## What you have to do:
Each line of the entries that mentions the string "import" needs to be reported.

Recorded data:
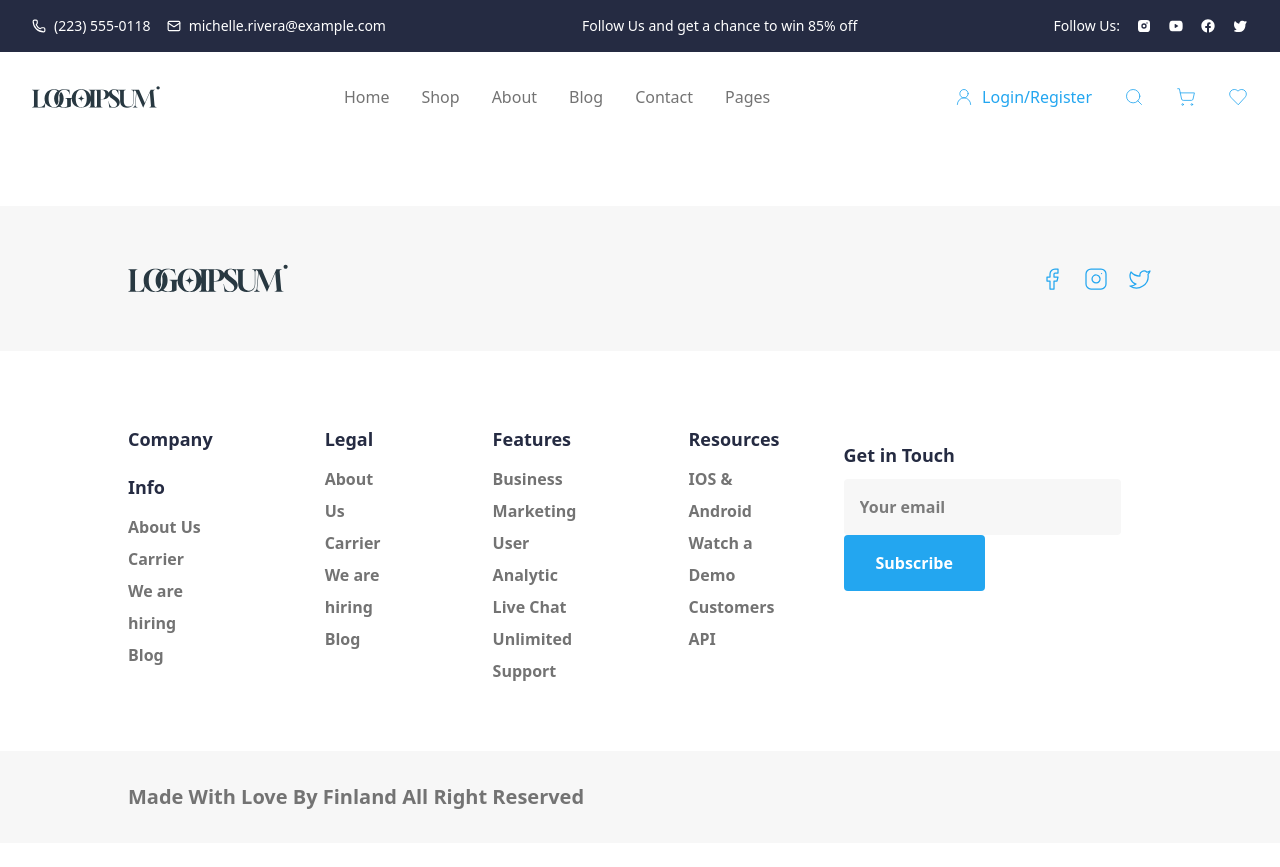
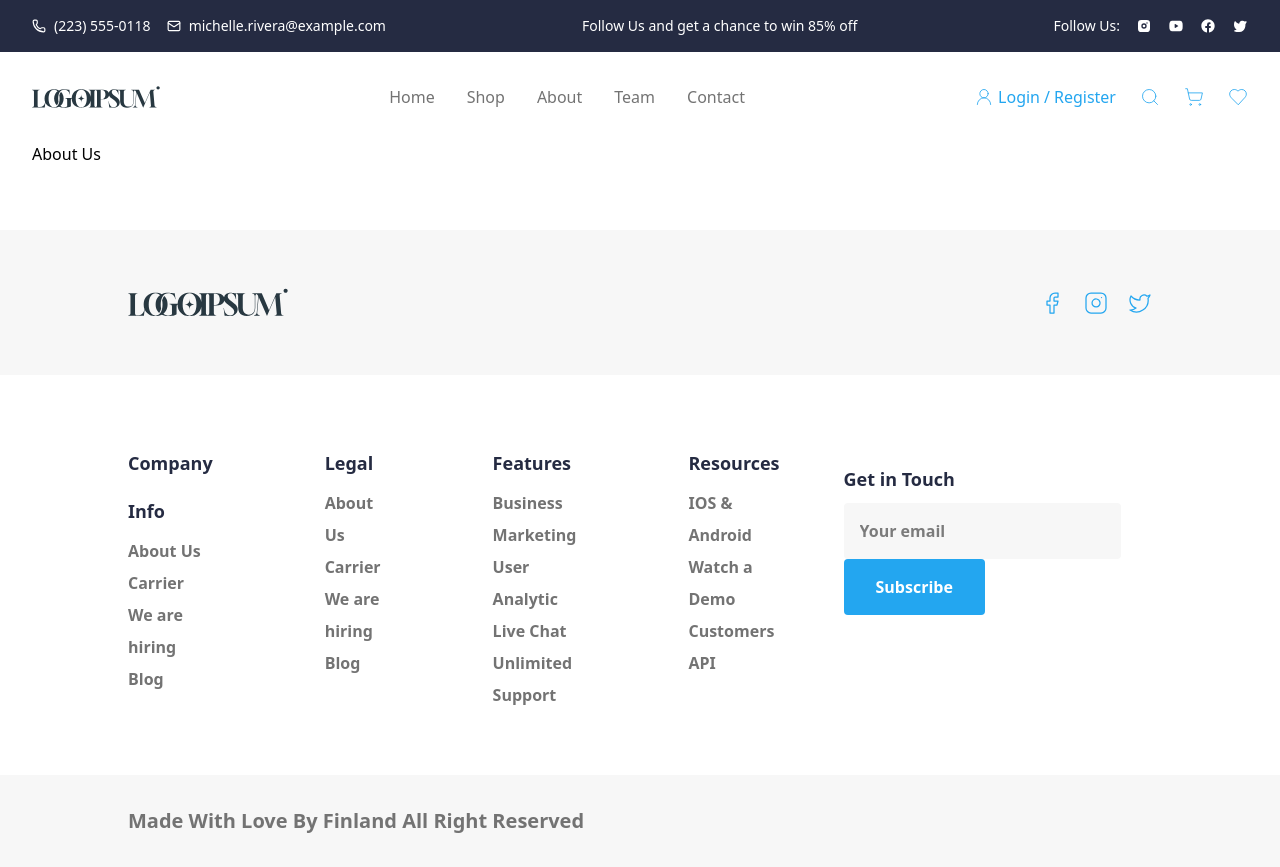
Before and after one commit to EceYaman/Flowmerce-ecommerce, a React (Vite) app: page /about in a window 1280 px wide. Before the commit the page ends 843 px from the top, so only its background shows below. Built offline with nearby package versions, Linux system fonts and the light colour scheme.

Commit message:
pages and links updated

```diff
--- a/data.js
+++ b/data.js
@@ -1,19 +1,12 @@
 export const data = {
     header:{
         logo: '/logo.svg',
-        hiddenMenu: [
-          { text: 'Home', link: "/" },
-          { text: 'Product', link: "/product" },
-          { text: 'Pricing', link: "/pricing" },
-          { text: 'Contact', link: "/contact" },
-        ],
         menu:[
           { text: 'Home', link: "/" },
           { text: 'Shop', link: "/shop" },
           { text: 'About', link: "/about" },
-          { text: 'Blog', link: "/blog" },
+          { text: 'Team', link: "/team" },
           { text: 'Contact', link: "/contact" },
-          { text: 'Pages', link: "/pages" },
         ]
     },
 
--- a/src/App.jsx
+++ b/src/App.jsx
@@ -6,6 +6,12 @@ import { PageContent } from './layout/PageContent'
 import { HomePage } from './pages/HomePage'
 import { ShopPage } from './pages/ShopPage'
 import { ProductDetailPage } from './pages/ProductDetailPage'
+import { AboutUsPage } from './pages/AboutUsPage'
+import { TeamPage } from './pages/TeamPage'
+import { ContactPage } from './pages/ContactPage'
+import { ShoppingCartPage } from './pages/ShoppingCart'
+import { LoginPage } from './pages/LoginPage'
+import { SignUpPage } from './pages/SignUpPage'
 
 function App() {
   return (
@@ -16,6 +22,12 @@ function App() {
         <Route exact path="/" component={HomePage} />
         <Route path="/shop" component={ShopPage} />
         <Route path="/product/:id" component={ProductDetailPage} />
+        <Route path="/about" component={AboutUsPage} />
+        <Route path="/team" component={TeamPage} />
+        <Route path="/contact" component={ContactPage} />
+        <Route path="/shoppingcart" component={ShoppingCartPage} />
+        <Route path="/login" component={LoginPage} />
+        <Route path="/signup" component={SignUpPage} />
         </Switch>
       </PageContent>
       <Footer />
--- a/src/layout/Header.jsx
+++ b/src/layout/Header.jsx
@@ -49,22 +49,24 @@ export function Header() {
             ))}
         </nav>
 
-        <nav className="flex gap-x-8">
-            <div className='flex items-center gap-x-2'>
-            <User2Icon className="cursor-pointer stroke-1 stroke-primary md:w-5" />
-            <Link to="/login" className='hidden md:block md:text-base md:text-primary md:font-medium'>Login/Register</Link>
+        <nav className="flex gap-x-6">
+            <div className='flex items-center gap-x-1'>
+              <Link to="/signup"><User2Icon className="cursor-pointer stroke-1 stroke-primary md:w-5" /></Link>
+              <Link to="/login" className='hidden md:block md:text-base md:text-primary md:font-medium'>Login</Link>
+              <span className='hidden md:block md:text-base md:text-primary md:font-medium'>/</span>
+              <Link to="/signup" className='hidden md:block md:text-base md:text-primary md:font-medium'>Register</Link>
             </div>
             <SearchIcon className="cursor-pointer stroke-1 stroke-primary md:w-5" />
-            <ShoppingCartIcon className="cursor-pointer stroke-1 stroke-primary md:w-5" />
+            <Link to="/shoppingcart"><ShoppingCartIcon className="cursor-pointer stroke-1 stroke-primary md:w-5" /></Link>
+            <Link to="/favorites"><Heart className="cursor-pointer stroke-1 stroke-primary md:w-5" /></Link>
             <MenuIcon className="cursor-pointer md:hidden stroke-1 stroke-primary md:w-5" onClick={handleMenuToggle} />
-            <Heart className="hidden md:block md:cursor-pointer stroke-1 stroke-primary md:w-5" />
         </nav>
         </div>
       </div>
 
       <div className={`md:hidden ${isMenuOpen ? 'block' : 'hidden'}`}>
             <nav className="flex flex-col gap-y-5 my-12 text-xl font-semibold text-center text-gray-text">
-            {data.header.hiddenMenu.map((item, index) => (
+            {data.header.menu.map((item, index) => (
               <Link key={index} to={item.link}>{item.text}</Link>
             ))}
           </nav>
--- /dev/null
+++ b/src/pages/AboutUsPage.jsx
@@ -0,0 +1,7 @@
+export function AboutUsPage() {
+    return(
+        <div className="px-8">
+            About Us
+        </div>
+    )
+}
--- /dev/null
+++ b/src/pages/ContactPage.jsx
@@ -0,0 +1,7 @@
+export function ContactPage() {
+    return(
+        <div className="px-8">
+            Contact
+        </div>
+    )
+}
--- /dev/null
+++ b/src/pages/LoginPage.jsx
@@ -0,0 +1,7 @@
+export function LoginPage() {
+    return(
+        <div className="px-8">
+            Login
+        </div>
+    )
+}
--- /dev/null
+++ b/src/pages/ShoppingCart.jsx
@@ -0,0 +1,7 @@
+export function ShoppingCartPage() {
+    return(
+        <div className="px-8">
+            Shopping Cart
+        </div>
+    )
+}
--- /dev/null
+++ b/src/pages/SignUpPage.jsx
@@ -0,0 +1,7 @@
+export function SignUpPage() {
+    return(
+        <div className="px-8">
+            Sign Up
+        </div>
+    )
+}
--- /dev/null
+++ b/src/pages/TeamPage.jsx
@@ -0,0 +1,7 @@
+export function TeamPage() {
+    return(
+        <div className="px-8">
+            Team
+        </div>
+    )
+}
```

## Solution to the exercise:
@@ -6,6 +6,12 @@ import { PageContent } from './layout/PageContent'
 import { HomePage } from './pages/HomePage'
 import { ShopPage } from './pages/ShopPage'
 import { ProductDetailPage } from './pages/ProductDetailPage'
+import { AboutUsPage } from './pages/AboutUsPage'
+import { TeamPage } from './pages/TeamPage'
+import { ContactPage } from './pages/ContactPage'
+import { ShoppingCartPage } from './pages/ShoppingCart'
+import { LoginPage } from './pages/LoginPage'
+import { SignUpPage } from './pages/SignUpPage'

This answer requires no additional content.